Two San Antonio artists are among the 2017 recipients of the Joan Mitchell Foundation’s painters and sculptors grant program. Ruth Buentello and Ana Fernandez each receive unrestricted funds of $25,000 to assist them in their artistic pursuits.
Buentello and Fernandez, who are both painters, join 25 other U.S. artists – representing 12 states – in winning the awards announced Tuesday. Buentello is a member of Mas Rudas Chicano Art Collective along with San Antonian Mari Hernandez, who won a 2016 Mitchell grant for emerging artists. Adriana Corral, also from San Antonio, won the emerging artist award in 2015.
“The fact that I was one of two Latinas from San Antonio selected this year makes this win extra special,” Fernandez said.
“When Ruth and I found out we were both nominated, we didn’t think it was possible for both of us to win. Then we thought, if we were two white men from New York, no one would bat an eye.” That both she and Buentello are grant recipients “is really a huge honor and nod to our city and the amazing art that can be found here,” she said.

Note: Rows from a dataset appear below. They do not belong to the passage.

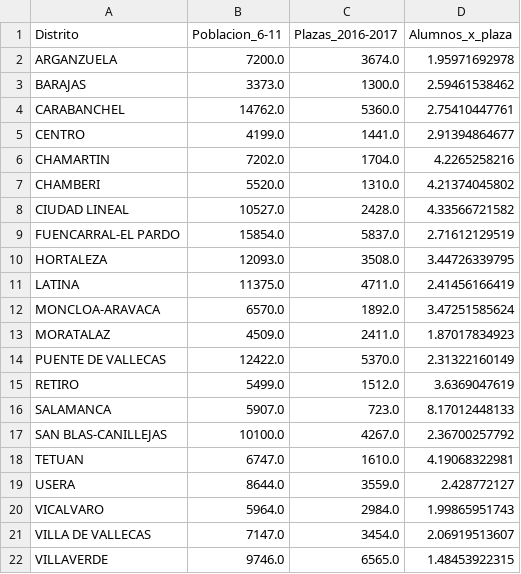
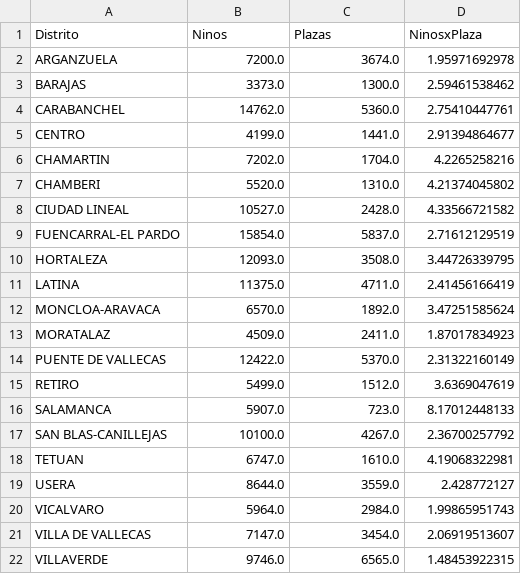
Before and after one commit to giltrapo/SchoolaRize, a CSV file: 3_Data_Munging/csv_files/StudentsByPlace.csv, drawn as a sheet.

```diff
--- a/3_Data_Munging/csv_files/StudentsByPlace.csv
+++ b/3_Data_Munging/csv_files/StudentsByPlace.csv
@@ -1,2 +1,2 @@
-Distrito,Poblacion_6-11,Plazas_2016-2017,Alumnos_x_plaza
+Distrito,Ninos,Plazas,NinosxPlaza
 ARGANZUELA,7200.0,3674.0,1.95971692978
```
Also changed, not shown: 3_Data_Munging/csv_files/DataSchools.csv, 11 other files.
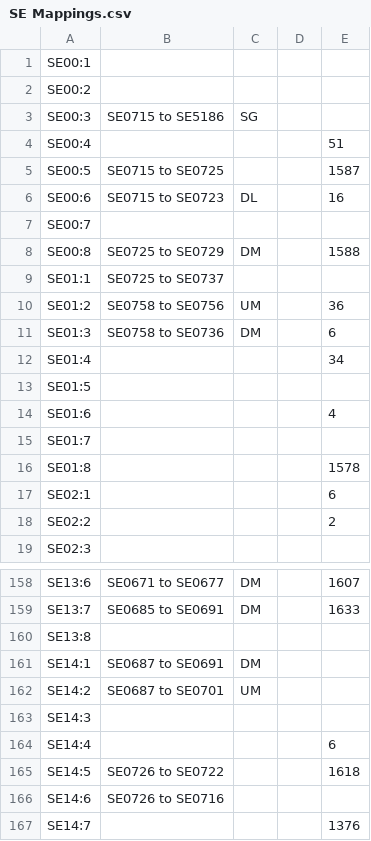
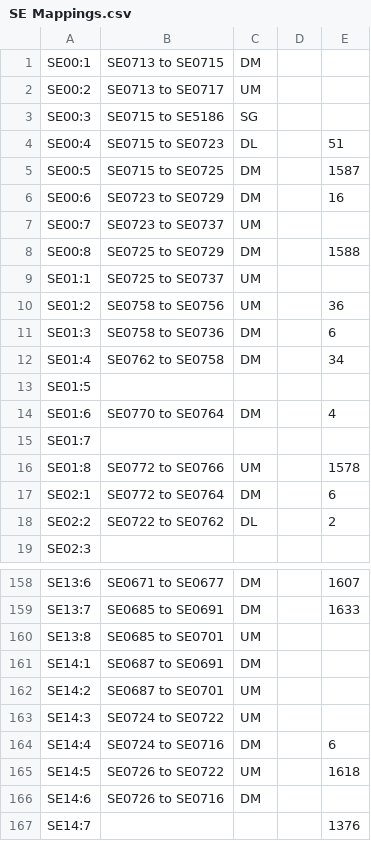
Before and after one commit to Shwam3/EASMData, a CSV file: SE Mappings.csv, drawn as a sheet; only a part is shown, gaps mark what is left out; the diff covers the shown part only.

```diff
--- a/SE Mappings.csv
+++ b/SE Mappings.csv
@@ -1,19 +1,19 @@
-SE00:1
-SE00:2
+SE00:1,SE0713 to SE0715,DM
+SE00:2,SE0713 to SE0717,UM
 SE00:3,SE0715 to SE5186,SG
-SE00:4,,,,51
-SE00:5,SE0715 to SE0725,,,1587
-SE00:6,SE0715 to SE0723,DL,,16
-SE00:7
+SE00:4,SE0715 to SE0723,DL,,51
+SE00:5,SE0715 to SE0725,DM,,1587
+SE00:6,SE0723 to SE0729,DM,,16
+SE00:7,SE0723 to SE0737,UM
 SE00:8,SE0725 to SE0729,DM,,1588
-SE01:1,SE0725 to SE0737
+SE01:1,SE0725 to SE0737,UM
 SE01:2,SE0758 to SE0756,UM,,36
 SE01:3,SE0758 to SE0736,DM,,6
-SE01:4,,,,34
+SE01:4,SE0762 to SE0758,DM,,34
 SE01:5
-SE01:6,,,,4
+SE01:6,SE0770 to SE0764,DM,,4
 SE01:7
-SE01:8,,,,1578
-SE02:1,,,,6
-SE02:2,,,,2
+SE01:8,SE0772 to SE0766,UM,,1578
+SE02:1,SE0772 to SE0764,DM,,6
+SE02:2,SE0722 to SE0762,DL,,2
 SE02:3
@@ -159,9 +159,9 @@ SE13:6,SE0671 to SE0677,DM,,1607
 SE13:7,SE0685 to SE0691,DM,,1633
-SE13:8
+SE13:8,SE0685 to SE0701,UM
 SE14:1,SE0687 to SE0691,DM
 SE14:2,SE0687 to SE0701,UM
-SE14:3
-SE14:4,,,,6
-SE14:5,SE0726 to SE0722,,,1618
-SE14:6,SE0726 to SE0716
+SE14:3,SE0724 to SE0722,UM
+SE14:4,SE0724 to SE0716,DM,,6
+SE14:5,SE0726 to SE0722,UM,,1618
+SE14:6,SE0726 to SE0716,DM
 SE14:7,,,,1376
```
Also changed, not shown: 2 edited cells elsewhere in this file, EN Mappings.csv, LS Mappings.csv, 4 other files.
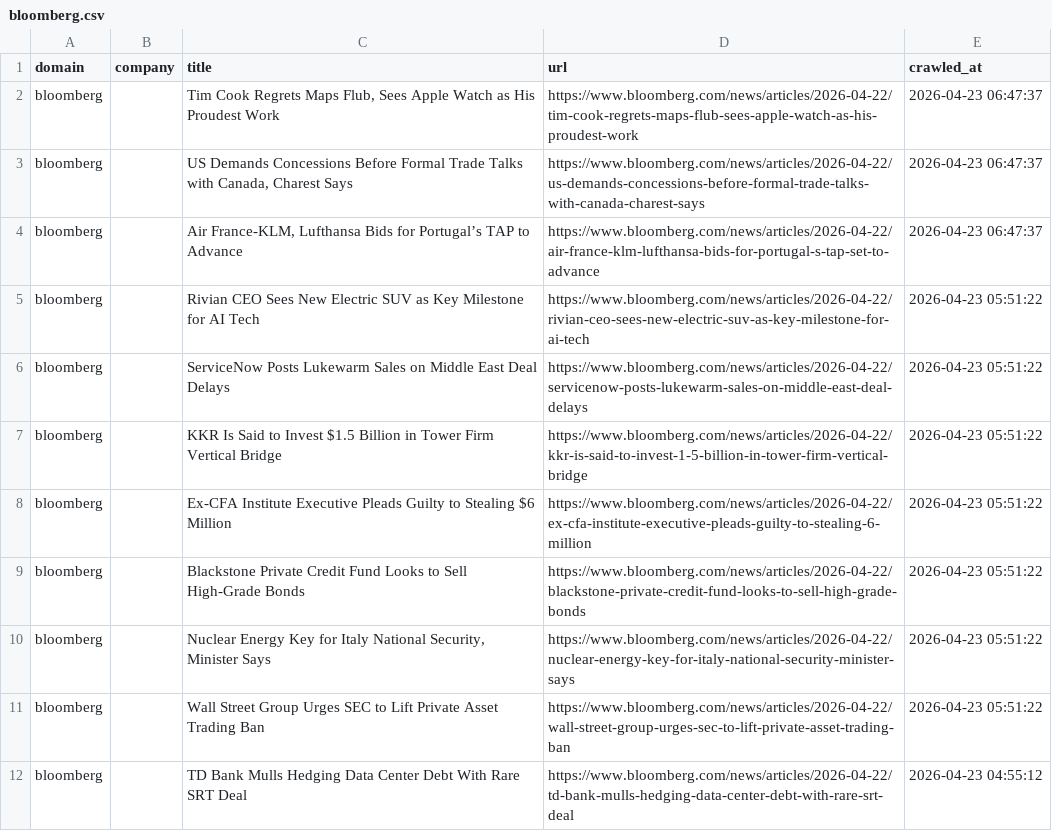
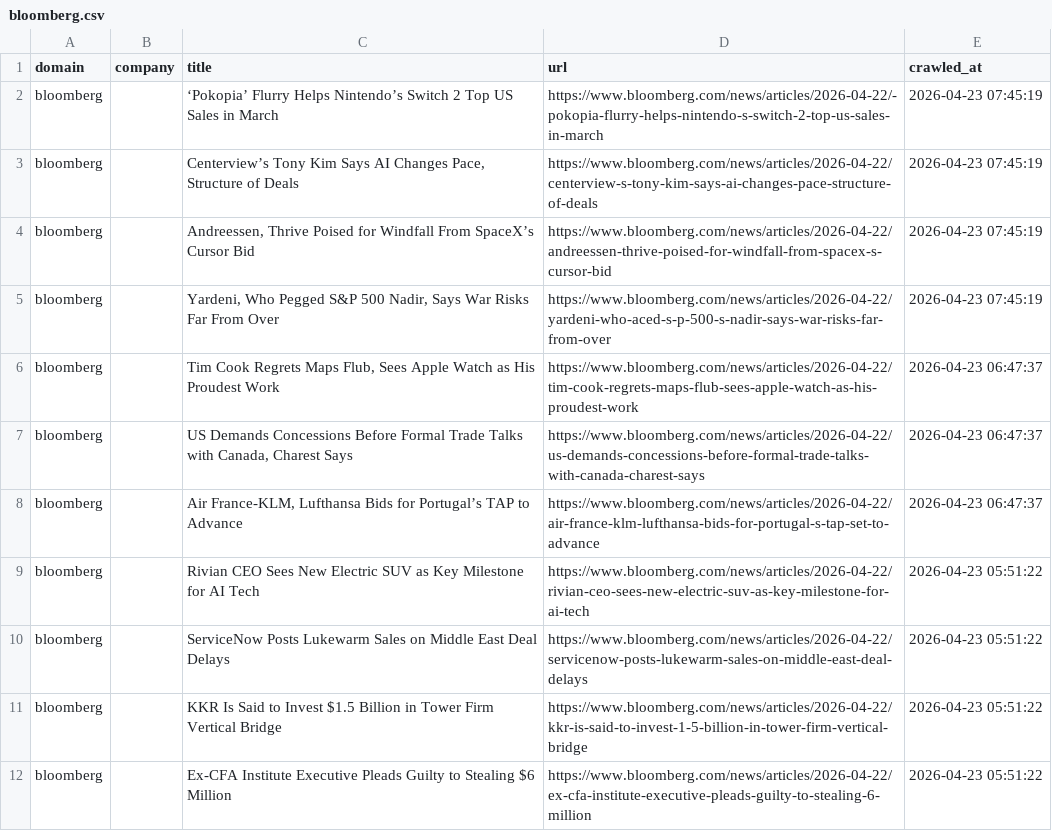
Before and after one commit to levelupup/news_crawler, a CSV file: data/bloomberg.csv, drawn as a sheet; only a part is shown; the shorter side is filled out with more unchanged rows; the diff names each change by its address in the sheet, - before the commit and + after, or states it on an @@ line.

```diff
--- a/data/bloomberg.csv
+++ b/data/bloomberg.csv
+row 2: bloomberg |  | ‘Pokopia’ Flurry Helps Nintendo’s Switch 2 Top US Sales in March | https://www.bloomberg.com/news/articles/2026-04-22/-pokopia-flurry-helps-nintendo-s-switch-2-top-us-sales-in-march | 2026-04-23 07:45:19
+row 3: bloomberg |  | Centerview’s Tony Kim Says AI Changes Pace, Structure of Deals | https://www.bloomberg.com/news/articles/2026-04-22/centerview-s-tony-kim-says-ai-changes-pace-structure-of-deals | 2026-04-23 07:45:19
+row 4: bloomberg |  | Andreessen, Thrive Poised for Windfall From SpaceX’s Cursor Bid | https://www.bloomberg.com/news/articles/2026-04-22/andreessen-thrive-poised-for-windfall-from-spacex-s-cursor-bid | 2026-04-23 07:45:19
+row 5: bloomberg |  | Yardeni, Who Pegged S&P 500 Nadir, Says War Risks Far From Over | https://www.bloomberg.com/news/articles/2026-04-22/yardeni-who-aced-s-p-500-s-nadir-says-war-risks-far-from-over | 2026-04-23 07:45:19
```
Also changed, not shown: data/einnews.csv, data/ifeng.csv, 17 other files.
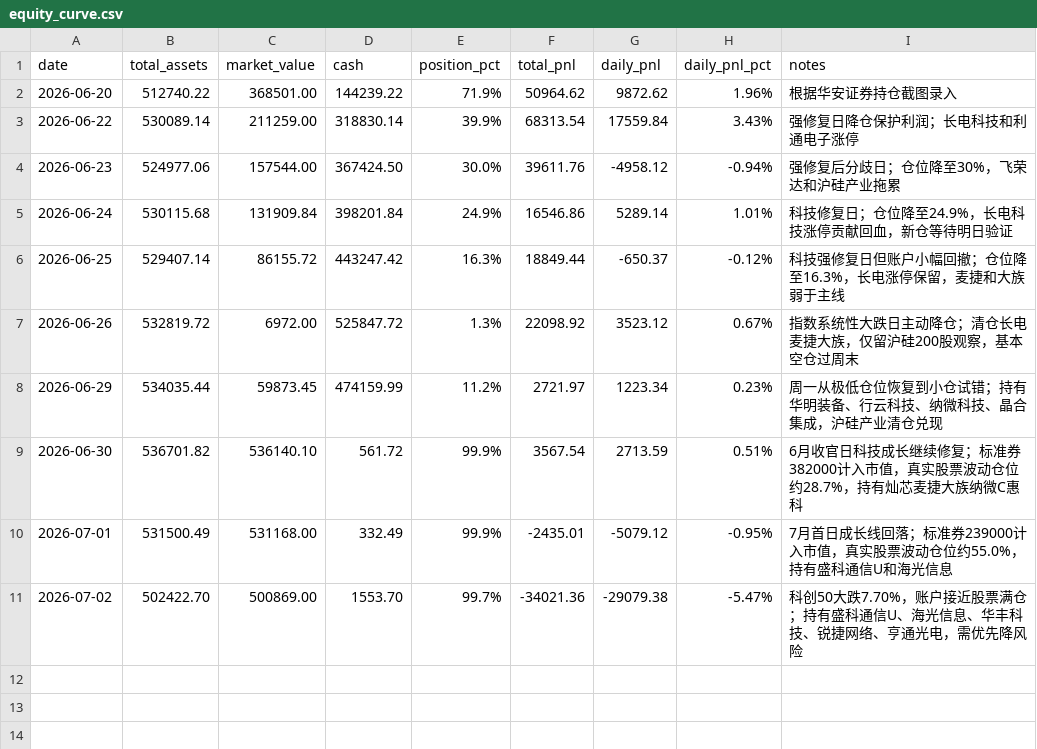
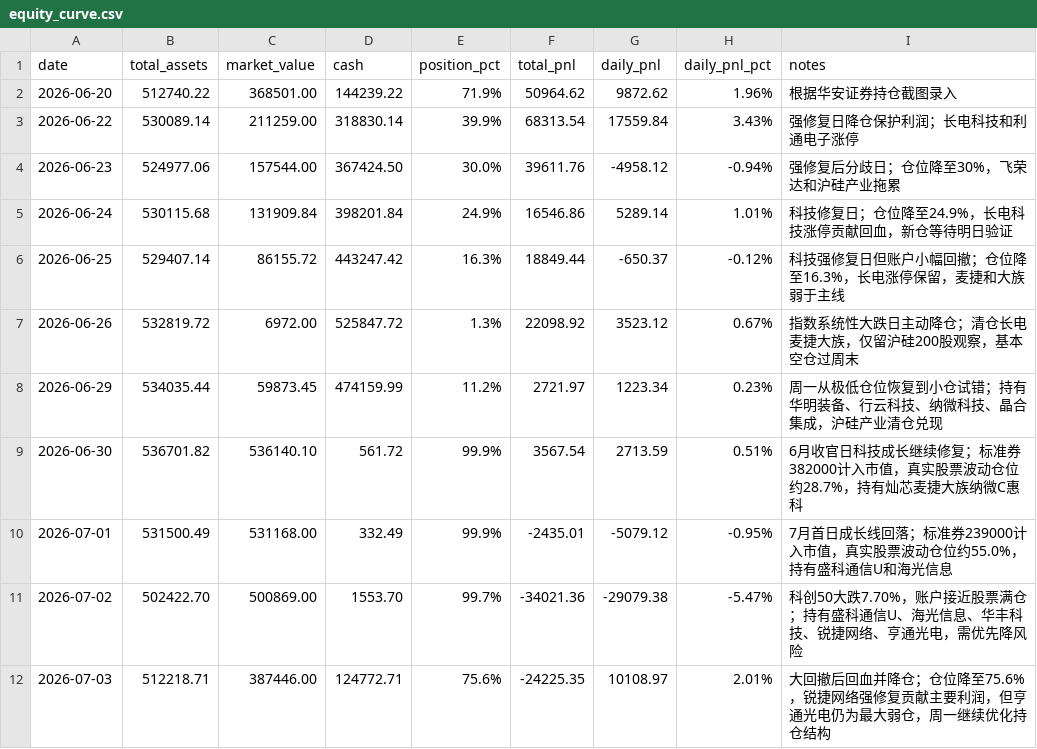
Before and after one commit to krauser1991/trade, a CSV file: equity-curve/equity_curve.csv, drawn as a sheet.

```diff
--- a/equity-curve/equity_curve.csv
+++ b/equity-curve/equity_curve.csv
@@ -11 +11,2 @@ date,total_assets,market_value,cash,position_pct,total_pnl,daily_pnl,daily_pnl_p
 2026-07-02,502422.70,500869.00,1553.70,99.7%,-34021.36,-29079.38,-5.47%,科创50大跌7.70%，账户接近股票满仓；持有盛科通信U、海光信息、华丰科技、锐捷网络、亨通光电，需优先降风险
+2026-07-03,512218.71,387446.00,124772.71,75.6%,-24225.35,10108.97,2.01%,大回撤后回血并降仓；仓位降至75.6%，锐捷网络强修复贡献主要利润，但亨通光电仍为最大弱仓，周一继续优化持仓结构
```
Also changed, not shown: 2 other files.
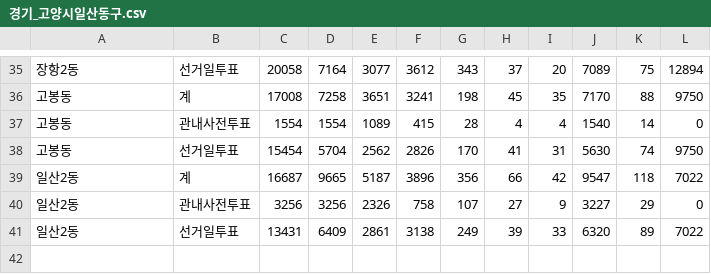
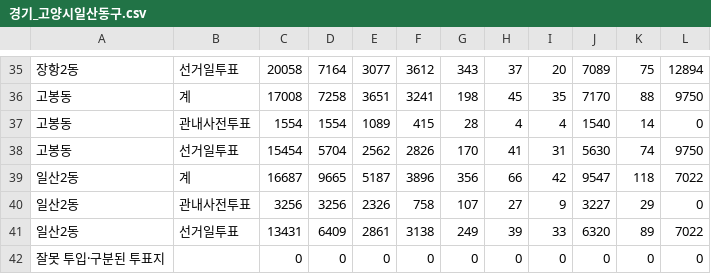
Before and after one commit to anonymous-engineer-25/anonymous-engineer-25.github.io, a CSV file: recent/경기_고양시일산동구.csv, drawn as a sheet; only a part is shown, gaps mark what is left out; the diff names each change by its address in the sheet, - before the commit and + after, or states it on an @@ line.

```diff
--- a/recent/경기_고양시일산동구.csv
+++ b/recent/경기_고양시일산동구.csv
+row 42: 잘못 투입·구분된 투표지 |  | 0 | 0 | 0 | 0 | 0 | 0 | 0 | 0 | 0 | 0
```
Also changed, not shown: recent/경남_김해시.csv, 1 other file.
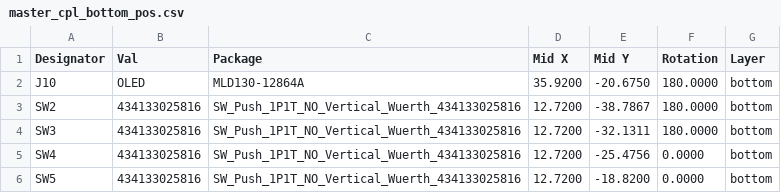
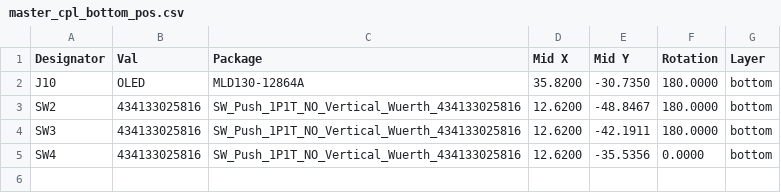
Before and after one commit to AstroMeters/AMFOC01, a CSV file: hw/cam_profi/PnP/master_cpl_bottom_pos.csv, drawn as a sheet.

```diff
--- a/hw/cam_profi/PnP/master_cpl_bottom_pos.csv
+++ b/hw/cam_profi/PnP/master_cpl_bottom_pos.csv
@@ -1,6 +1,5 @@
 Designator,Val,Package,Mid X,Mid Y,Rotation,Layer
-"J10","OLED","MLD130-12864A",35.9200,-20.6750,180.0000,bottom
-"SW2","434133025816","SW_Push_1P1T_NO_Vertical_Wuerth_434133025816",12.7200,-38.7867,180.0000,bottom
-"SW3","434133025816","SW_Push_1P1T_NO_Vertical_Wuerth_434133025816",12.7200,-32.1311,180.0000,bottom
-"SW4","434133025816","SW_Push_1P1T_NO_Vertical_Wuerth_434133025816",12.7200,-25.4756,0.0000,bottom
-"SW5","434133025816","SW_Push_1P1T_NO_Vertical_Wuerth_434133025816",12.7200,-18.8200,0.0000,bottom
+"J10","OLED","MLD130-12864A",35.8200,-30.7350,180.0000,bottom
+"SW2","434133025816","SW_Push_1P1T_NO_Vertical_Wuerth_434133025816",12.6200,-48.8467,180.0000,bottom
+"SW3","434133025816","SW_Push_1P1T_NO_Vertical_Wuerth_434133025816",12.6200,-42.1911,180.0000,bottom
+"SW4","434133025816","SW_Push_1P1T_NO_Vertical_Wuerth_434133025816",12.6200,-35.5356,0.0000,bottom
```
Also changed, not shown: hw/cam_profi/PnP/master_cpl_top_pos.csv, hw/cam_profi/master-both_pos.csv, 41 other files.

Buentello said that with the award, she plans “to become a full time artist and focus on my studio practice for the next year, which is something I haven’t been able to fully focus on since taking on teaching high school. This grant will hopefully open doors to new opportunities and showing outside of Texas.”
Buentello’s section on the Mitchell website quotes her as painting “from a bi-cultural lens that documents my own intimate experience with familial interactions specific to Latinos in south Texas, and that her interest is “focusing on what sets my family apart and at the same time … finding what makes us Americans as well.”
Fernandez’s work “brings to life snapshots in time and actual momentary realities of the neighborhoods of San Antonio,” according to Susan Heard, who represents Fernandez through Cinnabar Gallery.
Fernandez is currently participating in the Texas Biennial in Austin and will be a fall 2018 Artpace artist-in-residence. “Ana joins several Artpace residents who have received the award, and we know that her work at Artpace next summer will benefit greatly from the increased profile and financial support,” wrote Scott Williams, Artpace director of archives and communications, in an email.
In 2010, Buentello won a $2,500 Artpace grant to travel, which “helped to foster Ruth’s development as a community-based artist and reinforce her public art work,” Williams said.
The Mitchell awards are among the largest annual individual artist grants in the U.S. Joan Mitchell, a leading Abstract Expressionist painter born in Chicago, traveled to France in 1948, where she eventually settled. The New York-based foundation she established after her death in 1992 seeks to “create a world in which artists are valued and thriving, according to its mission statement.
“The grants focus in particular on artists whose work has contributed to important artistic and cultural dialogues,” read the statement from the Joan Mitchell Foundation announcing the awards.
This year’s awards represent a “a wide range of artistic practices and demographics,” according to the statement, which also quotes Travis Laughlin, the Mitchell Foundation’s senior director of programs, as echoing important concepts of the City of San Antonio’s new equity lens budget process. “Ensuring access and equity is an important part of our process and our desired outcomes,” Laughlin states.
Past San Antonio winners include Vincent Valdez in 2015, Dario Robleto and Alex Rubio in 2007, and Franco Mondini-Ruiz in 2001. Former Artpace artists-in-residence Robert Hodge and Robert Pruitt won in 2013.